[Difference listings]
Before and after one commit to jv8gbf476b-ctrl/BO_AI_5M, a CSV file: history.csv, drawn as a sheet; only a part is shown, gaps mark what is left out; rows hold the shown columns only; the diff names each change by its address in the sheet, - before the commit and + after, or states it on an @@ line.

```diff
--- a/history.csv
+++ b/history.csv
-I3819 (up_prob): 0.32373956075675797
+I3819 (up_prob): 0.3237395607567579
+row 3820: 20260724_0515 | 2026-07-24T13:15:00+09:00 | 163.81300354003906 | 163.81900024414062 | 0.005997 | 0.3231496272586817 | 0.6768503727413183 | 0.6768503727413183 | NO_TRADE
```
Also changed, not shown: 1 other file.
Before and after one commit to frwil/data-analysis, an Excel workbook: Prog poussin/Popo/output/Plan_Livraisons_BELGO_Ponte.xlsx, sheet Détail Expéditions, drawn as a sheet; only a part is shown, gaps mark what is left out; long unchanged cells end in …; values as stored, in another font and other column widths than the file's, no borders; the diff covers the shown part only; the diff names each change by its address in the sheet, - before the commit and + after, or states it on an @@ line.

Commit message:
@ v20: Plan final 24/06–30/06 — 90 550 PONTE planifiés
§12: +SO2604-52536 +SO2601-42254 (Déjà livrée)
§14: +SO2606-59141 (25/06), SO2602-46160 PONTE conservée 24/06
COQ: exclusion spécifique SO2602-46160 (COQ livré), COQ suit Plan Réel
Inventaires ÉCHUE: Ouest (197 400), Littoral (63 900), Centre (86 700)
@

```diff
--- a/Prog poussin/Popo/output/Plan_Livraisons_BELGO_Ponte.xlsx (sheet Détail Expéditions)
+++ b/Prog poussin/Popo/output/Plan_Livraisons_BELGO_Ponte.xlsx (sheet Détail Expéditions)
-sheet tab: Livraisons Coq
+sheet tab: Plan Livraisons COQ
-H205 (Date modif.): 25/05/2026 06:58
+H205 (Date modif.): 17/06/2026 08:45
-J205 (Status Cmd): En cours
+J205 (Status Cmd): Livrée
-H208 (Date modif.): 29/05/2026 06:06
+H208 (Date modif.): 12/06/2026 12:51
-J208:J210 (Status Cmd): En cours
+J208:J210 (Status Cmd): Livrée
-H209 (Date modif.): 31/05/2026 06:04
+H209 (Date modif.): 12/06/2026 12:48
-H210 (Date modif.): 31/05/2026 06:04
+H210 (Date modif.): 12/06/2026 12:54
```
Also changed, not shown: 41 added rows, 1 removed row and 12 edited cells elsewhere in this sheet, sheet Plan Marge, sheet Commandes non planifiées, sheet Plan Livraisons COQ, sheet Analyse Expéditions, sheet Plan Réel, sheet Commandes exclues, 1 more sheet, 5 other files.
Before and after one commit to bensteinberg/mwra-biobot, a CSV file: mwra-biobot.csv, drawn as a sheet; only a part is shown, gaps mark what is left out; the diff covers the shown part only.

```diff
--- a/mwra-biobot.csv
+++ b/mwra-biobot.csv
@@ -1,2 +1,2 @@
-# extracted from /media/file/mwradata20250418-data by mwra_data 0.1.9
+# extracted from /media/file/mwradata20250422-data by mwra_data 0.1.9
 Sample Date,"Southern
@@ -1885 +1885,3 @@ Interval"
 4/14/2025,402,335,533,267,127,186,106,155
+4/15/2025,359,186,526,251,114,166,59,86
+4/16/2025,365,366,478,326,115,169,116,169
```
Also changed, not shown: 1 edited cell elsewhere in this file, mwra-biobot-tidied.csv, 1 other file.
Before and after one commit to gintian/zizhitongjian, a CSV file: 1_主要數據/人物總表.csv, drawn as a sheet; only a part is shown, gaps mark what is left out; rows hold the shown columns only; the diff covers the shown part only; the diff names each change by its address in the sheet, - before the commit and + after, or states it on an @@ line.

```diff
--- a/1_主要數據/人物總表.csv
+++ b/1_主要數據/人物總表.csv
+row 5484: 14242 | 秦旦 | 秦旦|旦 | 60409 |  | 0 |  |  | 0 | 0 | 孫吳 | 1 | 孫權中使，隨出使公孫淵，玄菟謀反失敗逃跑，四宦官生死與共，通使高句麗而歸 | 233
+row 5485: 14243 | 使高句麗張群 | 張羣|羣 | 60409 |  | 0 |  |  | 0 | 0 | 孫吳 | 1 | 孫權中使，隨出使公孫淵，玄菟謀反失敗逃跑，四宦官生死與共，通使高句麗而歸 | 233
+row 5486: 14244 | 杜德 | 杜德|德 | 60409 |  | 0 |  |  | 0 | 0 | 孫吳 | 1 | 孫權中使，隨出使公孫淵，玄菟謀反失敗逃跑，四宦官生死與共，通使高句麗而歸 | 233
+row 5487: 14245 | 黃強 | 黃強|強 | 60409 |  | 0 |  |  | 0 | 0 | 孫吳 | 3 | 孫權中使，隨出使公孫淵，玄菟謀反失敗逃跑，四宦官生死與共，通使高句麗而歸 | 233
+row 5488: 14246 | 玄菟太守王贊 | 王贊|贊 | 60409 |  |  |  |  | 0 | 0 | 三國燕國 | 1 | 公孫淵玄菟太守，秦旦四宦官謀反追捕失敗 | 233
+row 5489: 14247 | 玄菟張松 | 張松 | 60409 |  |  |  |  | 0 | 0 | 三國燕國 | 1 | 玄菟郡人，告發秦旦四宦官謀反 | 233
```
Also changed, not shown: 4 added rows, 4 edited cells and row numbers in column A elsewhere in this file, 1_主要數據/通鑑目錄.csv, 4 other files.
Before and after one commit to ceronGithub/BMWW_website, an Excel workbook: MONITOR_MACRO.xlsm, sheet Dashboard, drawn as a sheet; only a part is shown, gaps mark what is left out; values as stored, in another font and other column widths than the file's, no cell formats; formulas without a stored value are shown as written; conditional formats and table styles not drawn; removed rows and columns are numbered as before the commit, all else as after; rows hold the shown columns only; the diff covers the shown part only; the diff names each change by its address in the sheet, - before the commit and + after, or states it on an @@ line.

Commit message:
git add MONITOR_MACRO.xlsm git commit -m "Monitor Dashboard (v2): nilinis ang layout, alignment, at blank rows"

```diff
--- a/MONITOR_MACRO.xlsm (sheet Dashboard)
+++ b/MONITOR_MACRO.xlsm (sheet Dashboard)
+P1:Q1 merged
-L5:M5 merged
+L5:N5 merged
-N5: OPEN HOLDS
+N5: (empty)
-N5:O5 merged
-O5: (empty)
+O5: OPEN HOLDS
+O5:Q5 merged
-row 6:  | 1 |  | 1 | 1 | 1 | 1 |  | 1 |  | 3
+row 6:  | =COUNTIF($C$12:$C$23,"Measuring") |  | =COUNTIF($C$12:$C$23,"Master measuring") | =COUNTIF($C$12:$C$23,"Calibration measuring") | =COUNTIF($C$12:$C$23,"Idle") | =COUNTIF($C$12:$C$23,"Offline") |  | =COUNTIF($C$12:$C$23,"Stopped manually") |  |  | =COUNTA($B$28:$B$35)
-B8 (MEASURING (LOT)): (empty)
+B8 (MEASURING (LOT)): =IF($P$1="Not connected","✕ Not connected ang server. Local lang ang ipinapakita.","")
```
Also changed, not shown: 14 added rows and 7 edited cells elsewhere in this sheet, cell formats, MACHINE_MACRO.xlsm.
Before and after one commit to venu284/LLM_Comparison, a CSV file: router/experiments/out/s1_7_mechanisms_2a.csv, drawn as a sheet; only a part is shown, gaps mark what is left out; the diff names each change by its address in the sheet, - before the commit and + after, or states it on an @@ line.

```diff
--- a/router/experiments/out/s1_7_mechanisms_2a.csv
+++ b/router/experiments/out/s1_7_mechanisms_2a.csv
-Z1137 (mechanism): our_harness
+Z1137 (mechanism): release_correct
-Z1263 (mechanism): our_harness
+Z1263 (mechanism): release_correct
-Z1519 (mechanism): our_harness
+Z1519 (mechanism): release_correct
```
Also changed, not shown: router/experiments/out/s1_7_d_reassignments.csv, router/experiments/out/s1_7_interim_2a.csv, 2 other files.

THE PROBLEM — Search the records for the word "empty". Copy every line that has it.

EXERCISE OUTPUT —
+N5: (empty)
-O5: (empty)
-B8 (MEASURING (LOT)): (empty)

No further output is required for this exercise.